Scientists use soy protein as skeleton to grow beef in the lab

2019 is a very important year for the world of artificial meat, with Impossible Foods partnering with fast food giant Burger King to launch artificial meat burgers. Scientists are working to grow beef in labs as companies such as Impossible Foods and Beyond Meat seek plant-based meat substitutes.

In a new study published Monday in the journal Nature Foods, Israeli researchers detailed the process of making a 3D stent made from soy tissue protein, an edible by-product of soy oil, which acts as a skeleton for the growth of cow cells to create beef-like muscle tissue, three volunteers said. These muscle tissues have a “pleasant meaty taste” when fried or baked, and fully replicate the texture of the meat.

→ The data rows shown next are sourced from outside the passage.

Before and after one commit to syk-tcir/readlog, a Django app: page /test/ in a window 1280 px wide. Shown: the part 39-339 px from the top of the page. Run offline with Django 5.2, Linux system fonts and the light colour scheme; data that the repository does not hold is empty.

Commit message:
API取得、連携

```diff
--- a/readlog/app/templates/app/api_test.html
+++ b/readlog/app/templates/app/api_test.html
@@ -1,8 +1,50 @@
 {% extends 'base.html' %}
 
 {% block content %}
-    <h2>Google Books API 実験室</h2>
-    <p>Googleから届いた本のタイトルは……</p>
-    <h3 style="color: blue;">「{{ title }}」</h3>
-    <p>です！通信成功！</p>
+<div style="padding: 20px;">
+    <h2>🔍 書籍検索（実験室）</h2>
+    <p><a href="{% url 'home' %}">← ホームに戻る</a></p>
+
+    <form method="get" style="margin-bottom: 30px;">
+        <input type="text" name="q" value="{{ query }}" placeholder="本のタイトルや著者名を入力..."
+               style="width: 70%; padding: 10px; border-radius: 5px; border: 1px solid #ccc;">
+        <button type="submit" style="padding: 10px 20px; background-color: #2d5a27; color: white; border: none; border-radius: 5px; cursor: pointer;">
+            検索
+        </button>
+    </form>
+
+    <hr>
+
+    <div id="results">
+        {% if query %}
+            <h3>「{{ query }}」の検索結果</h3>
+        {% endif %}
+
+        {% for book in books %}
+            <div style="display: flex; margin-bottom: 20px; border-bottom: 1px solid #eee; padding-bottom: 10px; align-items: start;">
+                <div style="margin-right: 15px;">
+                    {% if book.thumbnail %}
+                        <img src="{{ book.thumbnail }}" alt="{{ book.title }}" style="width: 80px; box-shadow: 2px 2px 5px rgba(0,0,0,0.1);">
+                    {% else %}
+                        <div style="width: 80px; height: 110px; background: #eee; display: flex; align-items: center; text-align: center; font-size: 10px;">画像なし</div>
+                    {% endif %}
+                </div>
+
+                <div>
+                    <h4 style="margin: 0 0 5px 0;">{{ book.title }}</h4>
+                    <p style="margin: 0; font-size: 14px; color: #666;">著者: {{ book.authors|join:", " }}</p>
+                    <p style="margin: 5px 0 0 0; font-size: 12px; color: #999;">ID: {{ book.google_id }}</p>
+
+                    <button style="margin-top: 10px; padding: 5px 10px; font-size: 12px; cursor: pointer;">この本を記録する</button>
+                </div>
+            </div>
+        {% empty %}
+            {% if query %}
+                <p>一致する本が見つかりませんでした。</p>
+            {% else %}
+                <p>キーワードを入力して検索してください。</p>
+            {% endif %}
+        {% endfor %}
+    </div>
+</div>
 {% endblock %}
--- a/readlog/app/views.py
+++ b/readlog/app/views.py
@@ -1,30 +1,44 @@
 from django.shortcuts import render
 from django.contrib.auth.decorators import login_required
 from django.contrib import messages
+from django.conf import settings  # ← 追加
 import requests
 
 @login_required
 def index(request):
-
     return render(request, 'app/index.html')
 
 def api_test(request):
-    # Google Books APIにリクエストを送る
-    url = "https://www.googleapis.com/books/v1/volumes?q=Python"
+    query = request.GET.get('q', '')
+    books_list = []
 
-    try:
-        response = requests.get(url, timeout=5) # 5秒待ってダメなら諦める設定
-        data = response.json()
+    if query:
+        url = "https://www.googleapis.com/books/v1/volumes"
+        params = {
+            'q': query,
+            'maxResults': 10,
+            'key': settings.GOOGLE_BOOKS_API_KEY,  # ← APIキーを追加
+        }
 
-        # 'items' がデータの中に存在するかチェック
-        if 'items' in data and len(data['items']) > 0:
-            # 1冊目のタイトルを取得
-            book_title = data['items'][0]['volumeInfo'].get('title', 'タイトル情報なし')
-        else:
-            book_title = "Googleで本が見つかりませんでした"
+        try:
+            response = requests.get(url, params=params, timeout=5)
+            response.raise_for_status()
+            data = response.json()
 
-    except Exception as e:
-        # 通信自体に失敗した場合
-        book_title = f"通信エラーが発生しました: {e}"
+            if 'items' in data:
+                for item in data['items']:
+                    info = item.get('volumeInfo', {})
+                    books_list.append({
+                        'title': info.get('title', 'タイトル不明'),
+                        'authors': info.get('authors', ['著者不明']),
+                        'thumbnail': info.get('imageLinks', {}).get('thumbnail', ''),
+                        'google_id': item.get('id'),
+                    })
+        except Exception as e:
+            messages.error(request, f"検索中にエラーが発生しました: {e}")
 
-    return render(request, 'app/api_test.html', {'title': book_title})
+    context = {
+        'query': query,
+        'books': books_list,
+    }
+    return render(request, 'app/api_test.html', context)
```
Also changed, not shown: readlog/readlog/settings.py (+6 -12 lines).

The process of growing meat in the lab is markedly different from that used by companies such as Impossible Foods and Beyond Meat. These meat substitute manufacturers use soy and potato protein to build their products. They have won praise for building plant-based products that still look like real goods, even though they are not structurally similar to meat.

Cultured meat is different and is designed to produce meat at the molecular level. Scientists believe that cells that can trick cattle or chickens into becoming specific muscle tissues, but to shape them into pieces of meat requires a scaffold. That’s textured soy protein, a porous material that, like a sponge, provides room for cells to stick and grow, and can be easily formed in the lab. The team added a mixture of cow muscle cells called “satellite cells” and then cultured them with multiple factors to stimulate their growth and maturation.

Currently, cell-based meats are a long way from mass production, and they don’t have the scalability provided by Impossible Foods or Beyond Meat. They are expensive to manufacture and need laboratories to do so. The development of reliable stents that produce the same flavor and can be manufactured with cheaper, higher throughput is the first step in bringing cell-based meat to market.

Scientists use soy protein as skeleton to grow beef in the lab